This article traces the role of music in Arab public schools during Israel’s early decades, as a unique window into the dynamics of inclusion and exclusion that underline the encounter between the state and its Palestinian citizens. We interpret the case of music education in Arab schools through the lenses of a larger historical process of the “subordinate integration” of Palestinians into the Israeli polity. In addition to reviewing the emergence of formal music education for the separate Arab school system, we analyze state-sponsored songbooks produced in the 1960s, discussing editorial motivation and the musical practices reflected and inscribed therein. We then focus on the role of a well-known Independence Day song, exploring both its emergence and early reception, and its persistent function as a lieu de mémoire, representing the larger trauma of forced spectacle of loyalty for an entire generation of Palestinian citizens of Israel schooled during those years.
- settler colonialism

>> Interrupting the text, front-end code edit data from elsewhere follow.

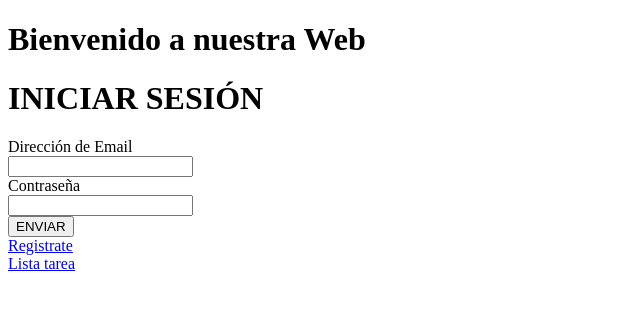
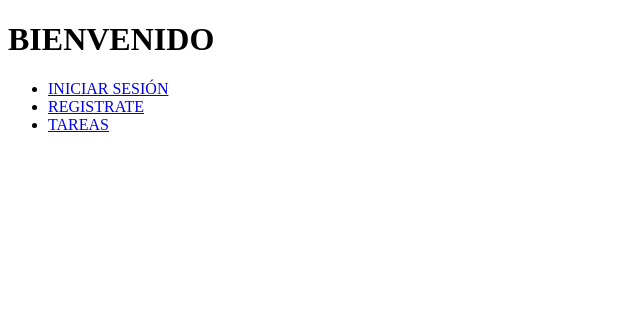
Before and after one commit to mvpdiaz/proyectofinal, a Next.js app: page / in a window 1280 px wide. Shown: the top 310 px of the page, without its empty margins (0-640 px from the left). Built offline with nearby package versions, Linux system fonts and the light colour scheme.

Commit message:
barrabusquedacorregida

```diff
--- a/src/app/layout.js
+++ b/src/app/layout.js
@@ -1,10 +1,20 @@
-import Inicio_sesion from '@/pages/inicio-sesion'
+import React from 'react';
+import Link from 'next/link';
 
-export default function Lay(){
-    return(
-        <>
-        <h1>Bienvenido a nuestra Web</h1>
-        <Inicio_sesion/>
-        </>
-    )
-}
+export default function Home() {
+  return (
+  <div className="page">
+    <h1>BIENVENIDO</h1>
+    <ul>
+      <li>
+        <Link href="/inicio-sesion">INICIAR SESIÓN</Link>
+      </li>
+      <li>
+        <Link href="/registro">REGISTRATE </Link>
+      </li>
+      <li>
+        <Link href="/lista-tarea">TAREAS </Link>
+      </li>
+    </ul>
+  </div>
+  )}
--- a/src/app/page.js
+++ b/src/app/page.js
@@ -1,20 +1,10 @@
-import React from 'react';
-import Link from 'next/link';
+import Inicio_sesion from '@/pages/inicio-sesion'
 
-export default function Home() {
-  return (
-  <div className="page">
-    <h1>BIENVENIDO</h1>
-    <ul>
-      <li>
-        <Link href="/inicio-sesion">INICIAR SESIÓN</Link>
-      </li>
-      <li>
-        <Link href="/registro">REGISTRATE </Link>
-      </li>
-      <li>
-        <Link href="/lista-tarea">TAREAS </Link>
-      </li>
-    </ul>
-  </div>
-  )}
+export default function Lay(){
+    return(
+        <>
+        <h1>Bienvenido a nuestra Web</h1>
+        <Inicio_sesion/>
+        </>
+    )
+}
--- a/src/pages/search-filter.js
+++ b/src/pages/search-filter.js
@@ -1,6 +1,6 @@
-// SearchFilter.js
+// barra de búsqueda
 import React, { useState } from "react";
-
+//agregar filtro por tarea completada
 const SearchFilter = ({ onSearch }) => {
   const [searchQuery, setSearchQuery] = useState("");
 
--- a/src/pages/todo-form.js
+++ b/src/pages/todo-form.js
@@ -6,7 +6,7 @@ export default function TodoForm({ addTodo }) {
   const handleChange = (e) => {
     setUserInput(e.currentTarget.value);
   };
-//agrega input item a la lista
+
   const handleSubmit = (e) => {
     e.preventDefault();
     if (userInput.trim() !== "") {
```
Also changed, not shown: src/pages/todo-item.js (+5 -5 lines), src/pages/todo.js (+20 -2 lines).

ASJC Scopus subject areas
- Cultural Studies
- Sociology and Political Science